EURA339-16SU1 (C) Summer Jan 2016 start

The Economics of European Integration

15 points

Start Date: Monday, 4 January 2016
End Date: Sunday, 7 February 2016
Withdrawal Dates
Last Day to withdraw from this course:
  • Without financial penalty (full fee refund): Friday, 8 January 2016
  • Without academic penalty (including no fee refund): Friday, 22 January 2016


Since the Treaty of Rome in 1957, the European Union (EU) has grown from a small customs union with six member states to become the largest integrated market in the world, with 28 members, more than 500 million citizens and a combined gross domestic product larger than that of the United States. This course provides an economic analysis of the processes and policies, which have driven Europe's economic and political integration, exploring the implications of a single market in which goods and services, labour and capital can move freely.

European integration started in early 1950s, and has made significant progress, which is regarded nowadays as the most successful example of regional integration in the world. By enlargement, the membership has increased from 6 to 28 states; and by deepening, integration and harmonization has gradually upgraded from first pillar (community) towards second (Common Foreign and Security Policy) and third pillar (Judicial and Internal Affairs Cooperation).  European economic integration concentrating in the community pillar is the most fruitful field of the European integration, from European Coal and Steel Community (ECSC) to the European Economic Community (EEC), Custom Union, Single Market and to the Economic and Monetary Union (EMU) with Euro as a single currency, while implementing series of common policies such as Common Agricultural Policy (CAP), Common Competition Policy etc. European economic integration has been strengthened step by step, and the EU as a whole became the biggest economic entity and the largest integrated market in the world. At the same time it has been facing significant challenges like the sovereign debt crisis.  This course provides an economic analysis of the processes and policies of European integration, and explores the external economic relations, as well as the synergy of economic integration and social harmonization.

Following a brief introduction to the institutions shaping  European integration, this course provides an economic analysis of its processes and policies, which have driven Europe’s economic integration and social harmonization. The integration process has totally resharpened Europe on one hand, and strongly influenced the world on the other hand.

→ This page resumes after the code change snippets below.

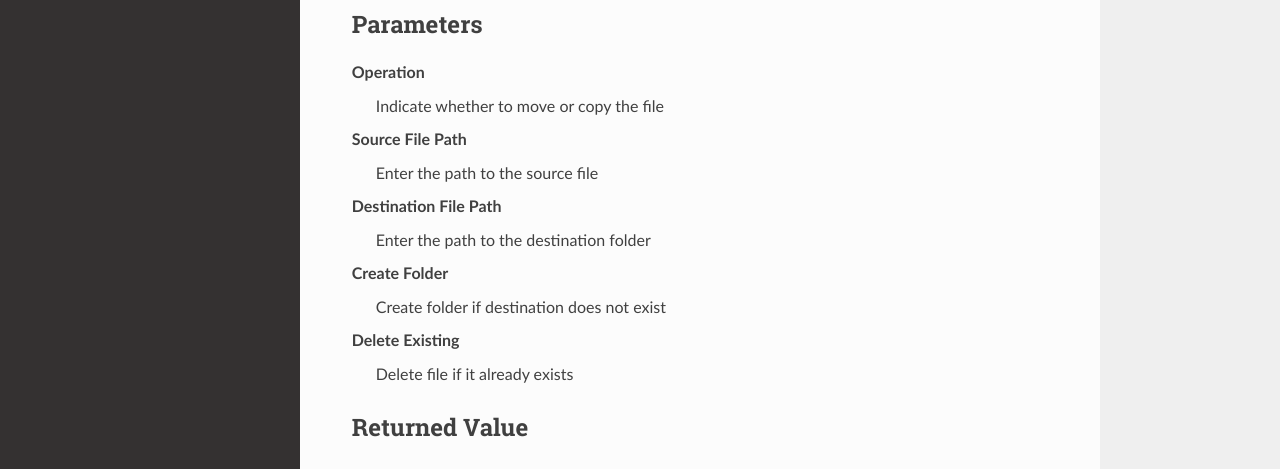
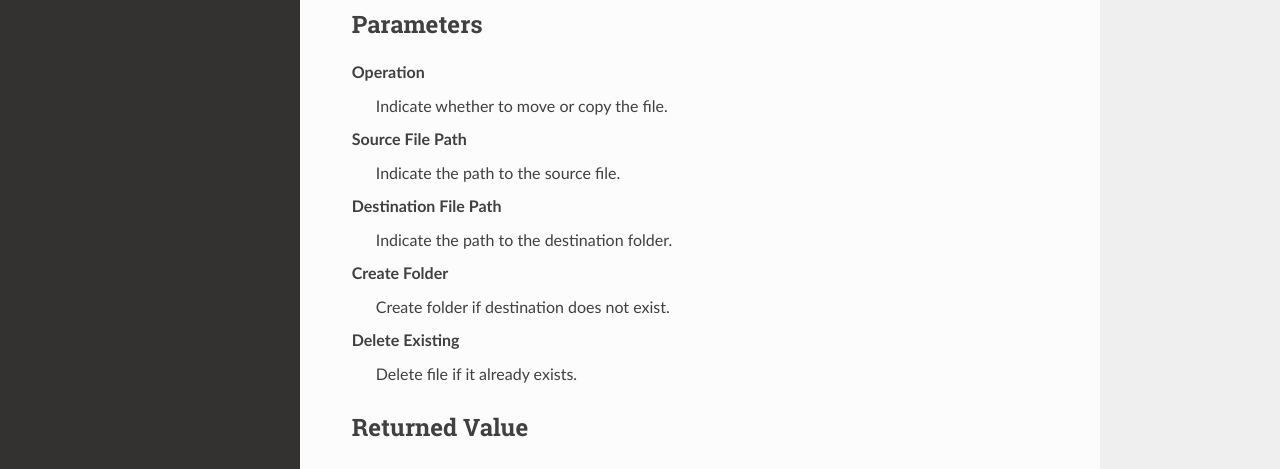
Before and after one commit to stupidmankind/BYpassDoc, a Sphinx documentation site: the page built from docs/source/commands/movefile.rst, in a window 1280 px wide and 1393 px high. Shown: the part 384-853 px from the top of the window. Built offline with Sphinx 7.4.7 and the Read the Docs theme 2.0.0, drawn with Linux system fonts in a browser that asks for light colours.

Commit message:
Update movefile.rst
Edit description

```diff
--- a/docs/source/commands/movefile.rst
+++ b/docs/source/commands/movefile.rst
@@ -14,19 +14,19 @@ Parameters
 ----------
 
 **Operation**
-	Indicate whether to move or copy the file
+	Indicate whether to move or copy the file.
 
 **Source File Path**
-	Enter the path to the source file
+	Indicate the path to the source file.
 
 **Destination File Path**
-	Enter the path to the destination folder
+	Indicate the path to the destination folder.
 
 **Create Folder**
-	Create folder if destination does not exist
+	Create folder if destination does not exist.
 
 **Delete Existing**
-	Delete file if it already exists
+	Delete file if it already exists.
 
 
 
```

We will analyse this from both theoretical and practical perspectives.
The course is composed of five parts:

• Part I: An  Introduction of the origin, evolution and prospects for European Union, including its institutions, decision making mechanism, process of internal market etc..

• Part II: Main Economic Policies of the European Union, covering the Common Agricultural Policy (CAP), Common Competition Policy, Structural and Regional Policy.

• Part III: Monetary Integration of the EU, focusing on the analysis of the European Monetary System (EMS) and Economic and Monetary Union (EMU) and sovereign debt crisis.

• Part IV: External economic relations of EU, including the analysis of trade policy, WTO, FTA negotiations  and economic relations between EU and its partners such as New Zealand  and China.

• Part V: Economic integration and social harmonization.

(Image: "European Investment Bank Luxembourg (view from S)" by Palauenc05, licensed under CC BY-SA 3.0.

Learning Outcomes

  • Objectives — after their work in this course, students are expected to be able to:
  • Acquire knowledge of the history of European economic integration since early 1950s
  • Analyse the economic effects of main EU integration policies
  • Understand the mechanism of internal market integration, especially in the aspect of monetary integration, and explore the causes of sovereign debt crisis, evaluate effects of rescue policies.
  • Comprehend the economic diplomacy of EU and analyse its economic relations with main partners.
  • Reflect on the interactive relation of economic integration and social harmonization.


Any 105 points from the BA, BCom, BForSc, BSc or LLB schedules including ECON104 and ECON105 and at least 30 points above 100 level. RP: ENGL117 or an essay-based course.


EURO 339, ECON339.

Equivalent Courses

Recommended Preparation

ENGL117 or an essay-based course.


Professor Chun Ding (Course Coordinator; Fudan University) , Martin Holland and Serena Kelly


Assessment Due Date Percentage  Description
Essay 05 Feb 2016 35% 3,000 words
Exam 05 Feb 2016 40% A two-hour exam. Students will be required to answer 3 questions out of 5.
Class attendance and participation in discussion 15%
Occasional homework 10%

Textbooks / Resources

Required Texts

Jovanovic, Miroslav N; The Economics of European Integration ; 2nd ed; Edward Elgar Publishing, 2013.

Pelkmans, Jacques; European integration : methods and economic analysis ; 3rd ed; Financial Times Prentice Hall, 2006.

Additional readings will be provided as electronic files on Learn.

Course links

Library portal
LEARN The full Course Outline is available on LEARN (only for students enrolled in this course).

Indicative Fees

Domestic fee $717.00

International fee $2,913.00

* All fees are inclusive of NZ GST or any equivalent overseas tax, and do not include any programme level discount or additional course-related expenses.

For further information see Language, Social and Political Sciences .

All EURA339 Occurrences

  • EURA339-16SU1 (C) Summer Jan 2016 start